Lack of capital, integrated systems, and evidence-based treatment protocol data all play into the difficulty of creating an accountable care organization (ACO).
The biggest challenge, however, is a personnel issue, according to a new survey from AMN Healthcare, the nation’s largest healthcare staffing and workforce solutions organization.
Of the survey respondents-882 administrators and physicians-nearly 60% indicated that their facilities either are in the process of forming ACOs, or are considering doing so, while slightly more than 40% reported that their facility have no plans to create ACOs in the foreseeable future.
The “people issues,” defined as “physician/staffing alignment’” were the biggest issue for both groups.
Of those in the process of adopting ACOs, 42% said physician alignment is the most serious obstacle they face, followed by lack of capital (38%), lack of integrated IT systems (31%), and lack of evidence-based treatment protocol data (25%). Almost 40% of those who are not moving toward an ACO cited physician alignment as the deal breaker, followed by lack of capital (31%), lack of integrated information technology systems (26%), and lack of evidence-based treatment protocol data (23%).
The problem is that physician practices and hospitals have rarely been on the same page on many issues, including patient care, costs, reimbursement, and governance. Yet they would have to work together to create an ACO without clear guidelines on who would head the organization, how risk would be shared, and how everyone would get paid.
Even if those issues could be resolved, it is not at all clear that with the worsening shortage of primary care physicians, hospitals would be able to staff up to meet federal ACO requirements.

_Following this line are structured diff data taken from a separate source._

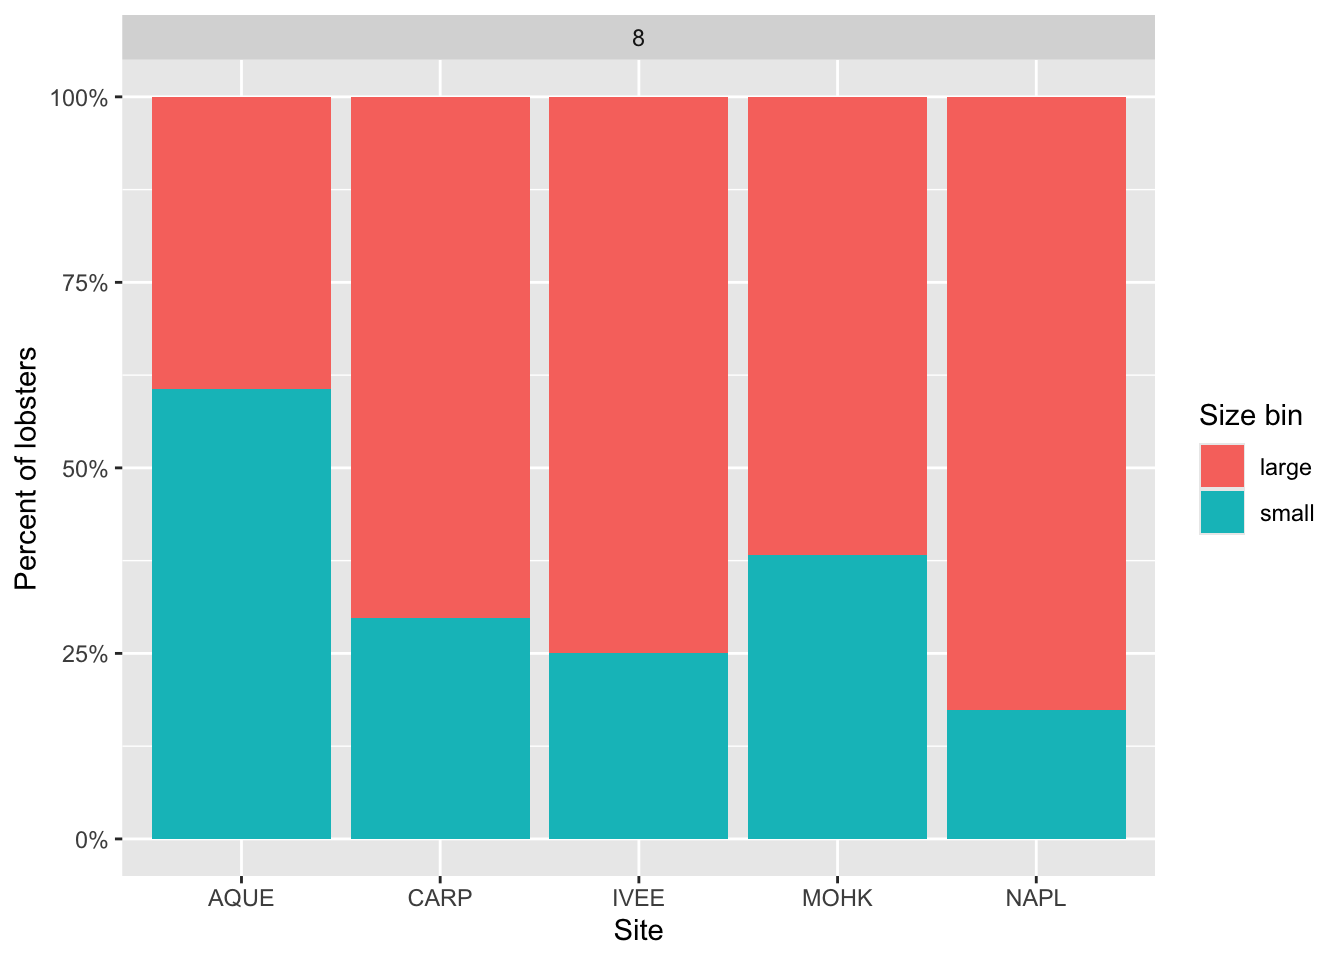
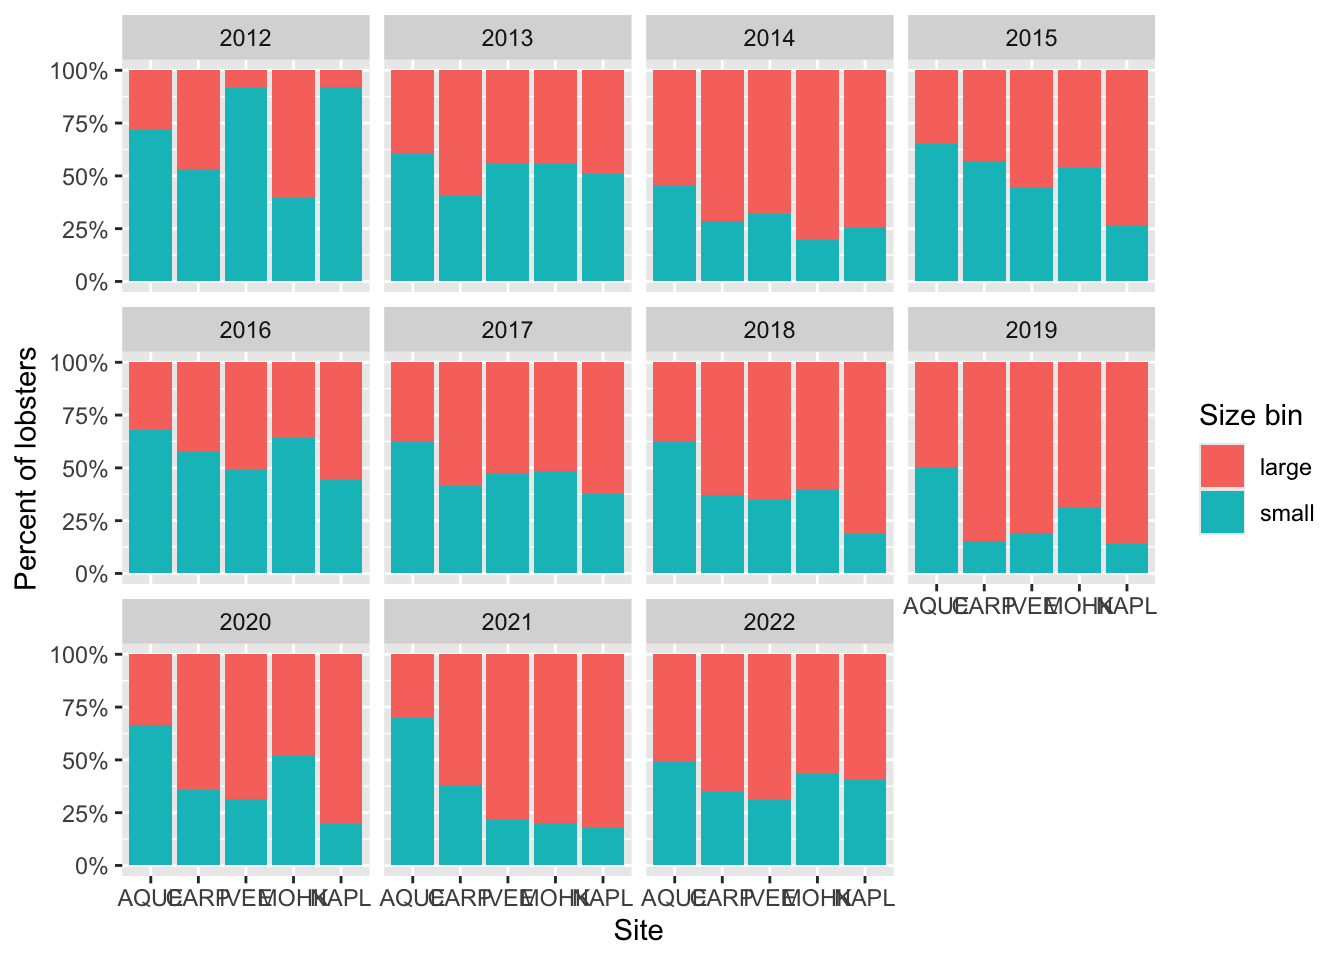
add new graphs

diff --git a/analysis/lobster-report.html b/analysis/lobster-report.html
@@ -87,7 +87,7 @@ pre > code.sourceCode > span > a:first-child::before { text-decoration: underlin
   <ul>
   <li><a href="#purpose" id="toc-purpose" class="nav-link active" data-scroll-target="#purpose">Purpose</a></li>
   <li><a href="#data-clean-up-quality-control" id="toc-data-clean-up-quality-control" class="nav-link" data-scroll-target="#data-clean-up-quality-control">Data clean up &amp; quality control</a></li>
-  <li><a href="#data-analysis" id="toc-data-analysis" class="nav-link" data-scroll-target="#data-analysis">Data analysis</a></li>
+  <li><a href="#data-analysis-for-abundance" id="toc-data-analysis-for-abundance" class="nav-link" data-scroll-target="#data-analysis-for-abundance">Data analysis for Abundance</a></li>
   </ul>
 </nav>
 </div>
@@ -171,8 +171,8 @@ date (1): DATE
 </div>
 </div>
 </section>
-<section id="data-analysis" class="level2">
-<h2 class="anchored" data-anchor-id="data-analysis">Data analysis</h2>
+<section id="data-analysis-for-abundance" class="level2">
+<h2 class="anchored" data-anchor-id="data-analysis-for-abundance">Data analysis for Abundance</h2>
 <p>I would like to visualize the percentage of all caught lobster based on size:</p>
 <div class="cell">
 <div class="code-copy-outer-scaffold"><div class="sourceCode cell-code" id="cb9"><pre class="sourceCode r code-with-copy"><code class="sourceCode r"><span id="cb9-1"><a href="#cb9-1" aria-hidden="true" tabindex="-1"></a><span class="co">#First identify our lobster classifications</span></span>
@@ -203,19 +203,21 @@ date (1): DATE
 <pre><code>Saving 7 x 5 in image</code></pre>
 </div>
 </div>
-<p>I would also like to view this same data by month. To do this, i would first need to refilter my object by month.<br>
+<p>I would also like to view this same data by year. To do this, i would first need to refilter my object by year.<br>
 </p>
 <div class="cell">
-<div class="code-copy-outer-scaffold"><div class="sourceCode cell-code" id="cb14"><pre class="sourceCode r code-with-copy"><code class="sourceCode r"><span id="cb14-1"><a href="#cb14-1" aria-hidden="true" tabindex="-1"></a><span class="co">#Filter by size and month</span></span>
-<span id="cb14-2"><a href="#cb14-2" aria-hidden="true" tabindex="-1"></a>lobster_size_lrg_month <span class="ot">&lt;-</span> lobster_abundance <span class="sc">%&gt;%</span> <span class="fu">filter</span>(YEAR <span class="sc">%in%</span> <span class="fu">c</span>(<span class="dv">2019</span>, <span class="dv">2020</span>, <span class="dv">2021</span>)) <span class="sc">%&gt;%</span> <span class="fu">mutate</span>(<span class="at">SIZE_BIN =</span> <span class="fu">if_else</span>(SIZE_MM <span class="sc">&lt;=</span> <span class="dv">70</span>, <span class="st">"small"</span>, <span class="st">"large"</span>),<span class="at">MONTH =</span> <span class="fu">factor</span>(MONTH)) <span class="sc">%&gt;%</span></span>
-<span id="cb14-3"><a href="#cb14-3" aria-hidden="true" tabindex="-1"></a>  <span class="fu">group_by</span>(SITE, MONTH, SIZE_BIN) <span class="sc">%&gt;%</span></span>
-<span id="cb14-4"><a href="#cb14-4" aria-hidden="true" tabindex="-1"></a>  <span class="fu">summarize</span>(<span class="at">COUNT =</span> <span class="fu">n</span>(), <span class="at">.groups =</span> <span class="st">"drop"</span>) <span class="sc">%&gt;%</span></span>
-<span id="cb14-5"><a href="#cb14-5" aria-hidden="true" tabindex="-1"></a>  <span class="fu">drop_na</span>()</span>
-<span id="cb14-6"><a href="#cb14-6" aria-hidden="true" tabindex="-1"></a><span class="fu">ggplot</span>(lobster_size_lrg_month, <span class="fu">aes</span>(<span class="at">x =</span> SITE, <span class="at">y =</span> COUNT, <span class="at">fill =</span> SIZE_BIN)) <span class="sc">+</span></span>
-<span id="cb14-7"><a href="#cb14-7" aria-hidden="true" tabindex="-1"></a>  <span class="fu">geom_col</span>(<span class="at">position =</span> <span class="st">"fill"</span>) <span class="sc">+</span></span>
-<span id="cb14-8"><a href="#cb14-8" aria-hidden="true" tabindex="-1"></a>  <span class="fu">facet_wrap</span>(<span class="sc">~</span> MONTH) <span class="sc">+</span></span>
-<span id="cb14-9"><a href="#cb14-9" aria-hidden="true" tabindex="-1"></a>  <span class="fu">scale_y_continuous</span>(<span class="at">labels =</span> scales<span class="sc">::</span>percent) <span class="sc">+</span></span>
-<span id="cb14-10"><a href="#cb14-10" aria-hidden="true" tabindex="-1"></a>  <span class="fu">labs</span>(<span class="at">x =</span> <span class="st">"Site"</span>,<span class="at">y =</span> <span class="st">"Percent of lobsters"</span>,<span class="at">fill =</span> <span class="st">"Size bin"</span>)</span></code></pre></div><button title="Copy to Clipboard" class="code-copy-button"><i class="bi"></i></button></div>
+<div class="code-copy-outer-scaffold"><div class="sourceCode cell-code" id="cb14"><pre class="sourceCode r code-with-copy"><code class="sourceCode r"><span id="cb14-1"><a href="#cb14-1" aria-hidden="true" tabindex="-1"></a><span class="co">#Filter by size and year</span></span>
+<span id="cb14-2"><a href="#cb14-2" aria-hidden="true" tabindex="-1"></a>lobster_size_lrg_year <span class="ot">&lt;-</span> lobster_abundance <span class="sc">%&gt;%</span></span>
+<span id="cb14-3"><a href="#cb14-3" aria-hidden="true" tabindex="-1"></a>  <span class="fu">filter</span>(YEAR <span class="sc">%in%</span> <span class="dv">2012</span><span class="sc">:</span><span class="dv">2022</span>) <span class="sc">%&gt;%</span></span>
+<span id="cb14-4"><a href="#cb14-4" aria-hidden="true" tabindex="-1"></a>  <span class="fu">mutate</span>(<span class="at">SIZE_BIN =</span> <span class="fu">if_else</span>(SIZE_MM <span class="sc">&lt;=</span> <span class="dv">70</span>, <span class="st">"small"</span>, <span class="st">"large"</span>),<span class="at">YEAR =</span> <span class="fu">factor</span>(YEAR)) <span class="sc">%&gt;%</span><span class="fu">group_by</span>(YEAR, SITE, SIZE_BIN) <span class="sc">%&gt;%</span><span class="fu">summarize</span>(<span class="at">COUNT =</span> <span class="fu">n</span>(), <span class="at">.groups =</span> <span class="st">"drop"</span>) <span class="sc">%&gt;%</span><span class="fu">drop_na</span>()</span>
+<span id="cb14-5"><a href="#cb14-5" aria-hidden="true" tabindex="-1"></a></span>
+<span id="cb14-6"><a href="#cb14-6" aria-hidden="true" tabindex="-1"></a><span class="co">#plot it</span></span>
+<span id="cb14-7"><a href="#cb14-7" aria-hidden="true" tabindex="-1"></a><span class="fu">ggplot</span>(lobster_size_lrg_year,</span>
+<span id="cb14-8"><a href="#cb14-8" aria-hidden="true" tabindex="-1"></a>       <span class="fu">aes</span>(<span class="at">x =</span> SITE, <span class="at">y =</span> COUNT, <span class="at">fill =</span> SIZE_BIN)) <span class="sc">+</span></span>
+<span id="cb14-9"><a href="#cb14-9" aria-hidden="true" tabindex="-1"></a>  <span class="fu">geom_col</span>(<span class="at">position =</span> <span class="st">"fill"</span>) <span class="sc">+</span></span>
+<span id="cb14-10"><a href="#cb14-10" aria-hidden="true" tabindex="-1"></a>  <span class="fu">facet_wrap</span>(<span class="sc">~</span> YEAR) <span class="sc">+</span></span>
+<span id="cb14-11"><a href="#cb14-11" aria-hidden="true" tabindex="-1"></a>  <span class="fu">scale_y_continuous</span>(<span class="at">labels =</span> scales<span class="sc">::</span>percent) <span class="sc">+</span></span>
+<span id="cb14-12"><a href="#cb14-12" aria-hidden="true" tabindex="-1"></a>  <span class="fu">labs</span>(<span class="at">x =</span> <span class="st">"Site"</span>,<span class="at">y =</span> <span class="st">"Percent of lobsters"</span>,<span class="at">fill =</span> <span class="st">"Size bin"</span>)</span></code></pre></div><button title="Copy to Clipboard" class="code-copy-button"><i class="bi"></i></button></div>
 <div class="cell-output-display">
 <div>
 <figure class="figure">
@@ -223,11 +225,12 @@ date (1): DATE
 </figure>
 </div>
 </div>
-<div class="code-copy-outer-scaffold"><div class="sourceCode cell-code" id="cb15"><pre class="sourceCode r code-with-copy"><code class="sourceCode r"><span id="cb15-1"><a href="#cb15-1" aria-hidden="true" tabindex="-1"></a><span class="fu">ggsave</span>(here<span class="sc">::</span><span class="fu">here</span>(<span class="st">"figs/total_lobsterbymonth.png"</span>))</span></code></pre></div><button title="Copy to Clipboard" class="code-copy-button"><i class="bi"></i></button></div>
+<div class="code-copy-outer-scaffold"><div class="sourceCode cell-code" id="cb15"><pre class="sourceCode r code-with-copy"><code class="sourceCode r"><span id="cb15-1"><a href="#cb15-1" aria-hidden="true" tabindex="-1"></a><span class="fu">ggsave</span>(here<span class="sc">::</span><span class="fu">here</span>(<span class="st">"figs/total_lobsterbyyear.png"</span>))</span></code></pre></div><button title="Copy to Clipboard" class="code-copy-button"><i class="bi"></i></button></div>
 <div class="cell-output cell-output-stderr">
 <pre><code>Saving 7 x 5 in image</code></pre>
 </div>
 </div>
+<p>lobster_abundance %&gt;% filter(YEAR %in% c(2019, 2020, 2021)) %&gt;% count(MONTH)</p>
 </section>
 
 </main>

"While capital and data are essential to forming ACOs, the success of this emerging model turns on people. Health facility leaders and physicians must align their interests, communicate and cooperate for this model to work," Susan Salka, AMN Healthcare president and chief executive officer, says about the survey.